──────── DATASET RECORDS ────────

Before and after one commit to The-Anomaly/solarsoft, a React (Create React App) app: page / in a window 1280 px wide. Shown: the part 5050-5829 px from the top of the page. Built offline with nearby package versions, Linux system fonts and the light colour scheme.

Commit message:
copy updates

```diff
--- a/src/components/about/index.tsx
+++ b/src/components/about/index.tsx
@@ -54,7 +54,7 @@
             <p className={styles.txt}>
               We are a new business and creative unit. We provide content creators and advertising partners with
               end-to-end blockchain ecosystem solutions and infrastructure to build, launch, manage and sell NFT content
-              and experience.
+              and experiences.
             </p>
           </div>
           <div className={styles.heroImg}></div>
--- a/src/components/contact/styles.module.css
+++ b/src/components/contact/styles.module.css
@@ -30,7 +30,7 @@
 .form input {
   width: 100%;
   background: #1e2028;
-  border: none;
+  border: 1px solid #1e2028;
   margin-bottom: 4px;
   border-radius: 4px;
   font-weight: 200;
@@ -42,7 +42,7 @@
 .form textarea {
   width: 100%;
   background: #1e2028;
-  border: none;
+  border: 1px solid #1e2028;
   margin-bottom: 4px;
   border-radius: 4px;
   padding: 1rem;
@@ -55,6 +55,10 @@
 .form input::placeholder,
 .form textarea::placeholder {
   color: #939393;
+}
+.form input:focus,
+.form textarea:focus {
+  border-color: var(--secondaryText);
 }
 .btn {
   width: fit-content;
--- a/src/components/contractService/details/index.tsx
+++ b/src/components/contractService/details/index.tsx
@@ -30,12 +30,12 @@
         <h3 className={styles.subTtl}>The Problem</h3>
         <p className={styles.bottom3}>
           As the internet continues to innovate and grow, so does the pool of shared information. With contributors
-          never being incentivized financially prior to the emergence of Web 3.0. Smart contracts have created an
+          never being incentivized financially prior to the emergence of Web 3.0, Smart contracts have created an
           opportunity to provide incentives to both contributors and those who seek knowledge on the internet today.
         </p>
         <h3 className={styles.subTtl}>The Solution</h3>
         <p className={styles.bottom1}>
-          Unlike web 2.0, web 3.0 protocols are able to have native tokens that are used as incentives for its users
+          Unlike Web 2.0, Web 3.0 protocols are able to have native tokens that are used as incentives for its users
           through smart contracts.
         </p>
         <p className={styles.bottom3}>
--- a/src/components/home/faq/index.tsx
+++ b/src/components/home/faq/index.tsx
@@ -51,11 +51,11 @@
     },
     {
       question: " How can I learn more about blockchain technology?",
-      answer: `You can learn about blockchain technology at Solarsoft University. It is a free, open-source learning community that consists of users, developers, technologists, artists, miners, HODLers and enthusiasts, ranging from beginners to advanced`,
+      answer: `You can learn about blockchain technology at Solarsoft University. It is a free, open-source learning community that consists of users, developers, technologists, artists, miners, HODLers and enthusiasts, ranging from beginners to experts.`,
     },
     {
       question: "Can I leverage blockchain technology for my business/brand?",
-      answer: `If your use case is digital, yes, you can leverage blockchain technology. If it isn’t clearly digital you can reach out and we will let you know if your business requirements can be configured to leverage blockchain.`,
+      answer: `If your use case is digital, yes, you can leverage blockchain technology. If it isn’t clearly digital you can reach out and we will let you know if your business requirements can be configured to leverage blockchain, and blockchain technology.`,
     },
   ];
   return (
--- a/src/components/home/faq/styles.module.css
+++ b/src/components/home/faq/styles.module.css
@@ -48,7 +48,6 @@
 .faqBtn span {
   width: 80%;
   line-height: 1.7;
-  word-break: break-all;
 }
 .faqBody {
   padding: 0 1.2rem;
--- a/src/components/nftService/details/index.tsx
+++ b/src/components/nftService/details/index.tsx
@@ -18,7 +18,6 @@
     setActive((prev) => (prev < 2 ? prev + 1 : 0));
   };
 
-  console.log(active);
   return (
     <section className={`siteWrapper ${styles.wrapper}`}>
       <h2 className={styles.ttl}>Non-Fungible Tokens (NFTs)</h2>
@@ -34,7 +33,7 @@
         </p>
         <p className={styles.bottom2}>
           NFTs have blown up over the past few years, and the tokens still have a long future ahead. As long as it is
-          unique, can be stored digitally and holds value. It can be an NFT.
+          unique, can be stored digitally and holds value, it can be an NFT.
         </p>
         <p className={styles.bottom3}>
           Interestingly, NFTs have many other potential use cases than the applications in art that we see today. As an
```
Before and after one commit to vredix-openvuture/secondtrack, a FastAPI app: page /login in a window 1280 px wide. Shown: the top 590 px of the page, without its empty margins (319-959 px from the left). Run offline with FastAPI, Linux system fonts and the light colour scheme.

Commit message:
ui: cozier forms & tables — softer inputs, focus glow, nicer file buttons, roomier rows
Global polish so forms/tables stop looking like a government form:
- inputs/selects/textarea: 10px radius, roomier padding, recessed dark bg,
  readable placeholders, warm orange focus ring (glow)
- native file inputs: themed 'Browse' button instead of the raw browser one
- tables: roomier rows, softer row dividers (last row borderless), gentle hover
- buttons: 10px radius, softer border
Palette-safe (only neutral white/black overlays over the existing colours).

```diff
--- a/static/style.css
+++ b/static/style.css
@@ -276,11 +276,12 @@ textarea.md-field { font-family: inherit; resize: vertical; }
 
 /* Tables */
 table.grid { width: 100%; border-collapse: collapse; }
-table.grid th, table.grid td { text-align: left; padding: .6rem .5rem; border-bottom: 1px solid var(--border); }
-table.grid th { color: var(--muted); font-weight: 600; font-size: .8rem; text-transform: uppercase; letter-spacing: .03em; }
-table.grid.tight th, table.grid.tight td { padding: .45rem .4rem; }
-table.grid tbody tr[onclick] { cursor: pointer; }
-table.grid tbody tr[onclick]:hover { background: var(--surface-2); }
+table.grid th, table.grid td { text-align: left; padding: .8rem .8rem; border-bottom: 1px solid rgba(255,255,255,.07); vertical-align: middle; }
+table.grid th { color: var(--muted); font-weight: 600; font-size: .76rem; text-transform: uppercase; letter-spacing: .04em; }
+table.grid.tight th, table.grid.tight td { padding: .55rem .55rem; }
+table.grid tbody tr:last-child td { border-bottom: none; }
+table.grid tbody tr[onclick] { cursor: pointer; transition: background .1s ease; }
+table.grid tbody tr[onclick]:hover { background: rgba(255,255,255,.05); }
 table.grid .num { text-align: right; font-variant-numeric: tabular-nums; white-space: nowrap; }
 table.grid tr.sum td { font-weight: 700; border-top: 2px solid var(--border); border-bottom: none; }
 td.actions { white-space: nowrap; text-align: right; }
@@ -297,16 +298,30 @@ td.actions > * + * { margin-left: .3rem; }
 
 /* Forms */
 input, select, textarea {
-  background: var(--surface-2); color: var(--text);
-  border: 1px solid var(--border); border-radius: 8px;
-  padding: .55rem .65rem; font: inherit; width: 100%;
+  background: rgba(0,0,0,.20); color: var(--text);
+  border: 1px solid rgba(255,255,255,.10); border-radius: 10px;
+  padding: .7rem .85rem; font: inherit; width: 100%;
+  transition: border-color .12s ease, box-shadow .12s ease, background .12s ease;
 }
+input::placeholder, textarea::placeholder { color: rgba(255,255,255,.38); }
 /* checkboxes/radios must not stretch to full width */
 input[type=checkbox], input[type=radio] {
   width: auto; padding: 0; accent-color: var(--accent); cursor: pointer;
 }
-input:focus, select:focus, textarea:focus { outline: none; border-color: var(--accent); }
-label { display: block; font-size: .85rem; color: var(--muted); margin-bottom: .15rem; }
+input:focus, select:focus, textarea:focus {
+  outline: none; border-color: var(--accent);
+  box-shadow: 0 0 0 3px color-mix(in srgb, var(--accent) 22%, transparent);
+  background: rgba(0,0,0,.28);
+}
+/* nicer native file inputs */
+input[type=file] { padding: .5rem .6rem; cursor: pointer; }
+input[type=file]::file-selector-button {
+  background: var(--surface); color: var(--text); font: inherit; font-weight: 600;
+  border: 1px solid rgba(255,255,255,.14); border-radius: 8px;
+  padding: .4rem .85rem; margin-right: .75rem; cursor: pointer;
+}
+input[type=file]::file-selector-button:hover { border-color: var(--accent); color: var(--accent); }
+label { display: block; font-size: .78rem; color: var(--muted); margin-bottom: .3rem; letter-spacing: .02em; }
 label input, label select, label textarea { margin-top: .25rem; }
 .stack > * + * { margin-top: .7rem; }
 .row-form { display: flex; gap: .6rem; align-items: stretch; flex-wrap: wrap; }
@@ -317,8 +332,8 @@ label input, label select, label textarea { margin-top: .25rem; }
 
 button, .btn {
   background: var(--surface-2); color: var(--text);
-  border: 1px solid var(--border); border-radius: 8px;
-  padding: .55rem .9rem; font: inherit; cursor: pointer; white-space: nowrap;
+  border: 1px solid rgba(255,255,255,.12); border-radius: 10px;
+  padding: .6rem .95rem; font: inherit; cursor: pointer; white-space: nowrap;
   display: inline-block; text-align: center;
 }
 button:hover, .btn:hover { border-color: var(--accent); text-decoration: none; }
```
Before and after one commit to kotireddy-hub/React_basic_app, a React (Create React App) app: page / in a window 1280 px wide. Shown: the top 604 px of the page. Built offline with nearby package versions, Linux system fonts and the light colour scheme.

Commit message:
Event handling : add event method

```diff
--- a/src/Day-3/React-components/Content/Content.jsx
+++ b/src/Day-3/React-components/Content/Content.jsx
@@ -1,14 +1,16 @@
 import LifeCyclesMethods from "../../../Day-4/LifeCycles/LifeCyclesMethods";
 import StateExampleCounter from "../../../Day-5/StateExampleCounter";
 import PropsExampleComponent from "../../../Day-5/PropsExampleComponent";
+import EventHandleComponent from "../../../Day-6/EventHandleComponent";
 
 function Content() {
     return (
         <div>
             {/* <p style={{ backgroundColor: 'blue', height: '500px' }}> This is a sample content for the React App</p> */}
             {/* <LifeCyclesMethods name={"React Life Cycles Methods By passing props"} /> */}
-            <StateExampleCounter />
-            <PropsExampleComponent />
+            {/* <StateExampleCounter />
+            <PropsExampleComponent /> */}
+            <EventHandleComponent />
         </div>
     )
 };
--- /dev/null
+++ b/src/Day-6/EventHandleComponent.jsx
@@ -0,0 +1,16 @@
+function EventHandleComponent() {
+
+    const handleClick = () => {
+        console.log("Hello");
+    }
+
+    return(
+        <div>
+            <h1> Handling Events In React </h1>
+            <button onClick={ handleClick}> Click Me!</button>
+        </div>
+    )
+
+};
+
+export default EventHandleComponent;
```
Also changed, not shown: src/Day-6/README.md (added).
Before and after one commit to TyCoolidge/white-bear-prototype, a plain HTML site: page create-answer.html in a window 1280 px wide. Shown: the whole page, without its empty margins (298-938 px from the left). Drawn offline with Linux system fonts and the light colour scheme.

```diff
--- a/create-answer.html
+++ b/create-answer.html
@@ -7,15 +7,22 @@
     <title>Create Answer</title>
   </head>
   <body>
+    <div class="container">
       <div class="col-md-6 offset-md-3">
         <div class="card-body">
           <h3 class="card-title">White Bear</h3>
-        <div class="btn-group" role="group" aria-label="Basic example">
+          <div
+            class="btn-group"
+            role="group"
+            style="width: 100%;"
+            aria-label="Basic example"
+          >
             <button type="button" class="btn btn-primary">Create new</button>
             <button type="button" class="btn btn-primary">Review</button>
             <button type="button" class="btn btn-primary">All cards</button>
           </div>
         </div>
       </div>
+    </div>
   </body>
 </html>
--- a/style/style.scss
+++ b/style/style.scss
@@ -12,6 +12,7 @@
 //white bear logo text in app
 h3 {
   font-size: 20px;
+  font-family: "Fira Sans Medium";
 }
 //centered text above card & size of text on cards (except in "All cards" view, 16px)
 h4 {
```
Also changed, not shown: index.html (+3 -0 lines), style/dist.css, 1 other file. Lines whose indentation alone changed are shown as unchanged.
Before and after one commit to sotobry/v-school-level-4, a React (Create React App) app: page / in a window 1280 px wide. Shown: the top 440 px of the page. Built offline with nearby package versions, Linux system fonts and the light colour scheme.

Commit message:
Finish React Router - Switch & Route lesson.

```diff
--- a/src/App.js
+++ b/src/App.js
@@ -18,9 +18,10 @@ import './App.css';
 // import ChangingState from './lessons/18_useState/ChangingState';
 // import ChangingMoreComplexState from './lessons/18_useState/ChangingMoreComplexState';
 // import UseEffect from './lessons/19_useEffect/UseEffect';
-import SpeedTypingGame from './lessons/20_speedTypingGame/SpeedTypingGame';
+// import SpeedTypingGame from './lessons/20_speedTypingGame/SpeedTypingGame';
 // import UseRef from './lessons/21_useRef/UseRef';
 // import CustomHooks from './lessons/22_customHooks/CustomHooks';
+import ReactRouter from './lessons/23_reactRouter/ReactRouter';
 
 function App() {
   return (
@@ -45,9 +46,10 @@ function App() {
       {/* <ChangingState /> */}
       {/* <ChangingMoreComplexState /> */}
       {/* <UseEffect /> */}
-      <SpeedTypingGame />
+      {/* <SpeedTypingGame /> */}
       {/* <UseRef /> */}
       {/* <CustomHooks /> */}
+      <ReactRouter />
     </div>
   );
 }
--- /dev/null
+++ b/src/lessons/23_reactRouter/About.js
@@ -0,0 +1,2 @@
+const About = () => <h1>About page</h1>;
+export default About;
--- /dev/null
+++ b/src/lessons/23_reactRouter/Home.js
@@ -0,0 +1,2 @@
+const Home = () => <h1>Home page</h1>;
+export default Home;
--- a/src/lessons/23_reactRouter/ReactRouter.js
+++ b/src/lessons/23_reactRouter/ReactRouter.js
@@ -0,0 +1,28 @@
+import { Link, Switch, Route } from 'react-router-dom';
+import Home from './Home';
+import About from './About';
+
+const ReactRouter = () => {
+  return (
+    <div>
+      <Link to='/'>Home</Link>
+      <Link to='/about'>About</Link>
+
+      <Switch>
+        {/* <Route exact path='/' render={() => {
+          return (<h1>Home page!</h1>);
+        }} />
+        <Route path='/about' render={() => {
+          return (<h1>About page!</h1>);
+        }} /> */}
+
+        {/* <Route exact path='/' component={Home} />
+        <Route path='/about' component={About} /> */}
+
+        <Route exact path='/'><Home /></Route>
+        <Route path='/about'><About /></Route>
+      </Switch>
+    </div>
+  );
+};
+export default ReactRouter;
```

────────

• **WHAT YOU HAVE TO DO**
Lines of the data above that include the string "PropsExampleComponent" must each be copied.

• **ANSWER BOX**
 import PropsExampleComponent from "../../../Day-5/PropsExampleComponent";
-            <PropsExampleComponent />
+            <PropsExampleComponent /> */}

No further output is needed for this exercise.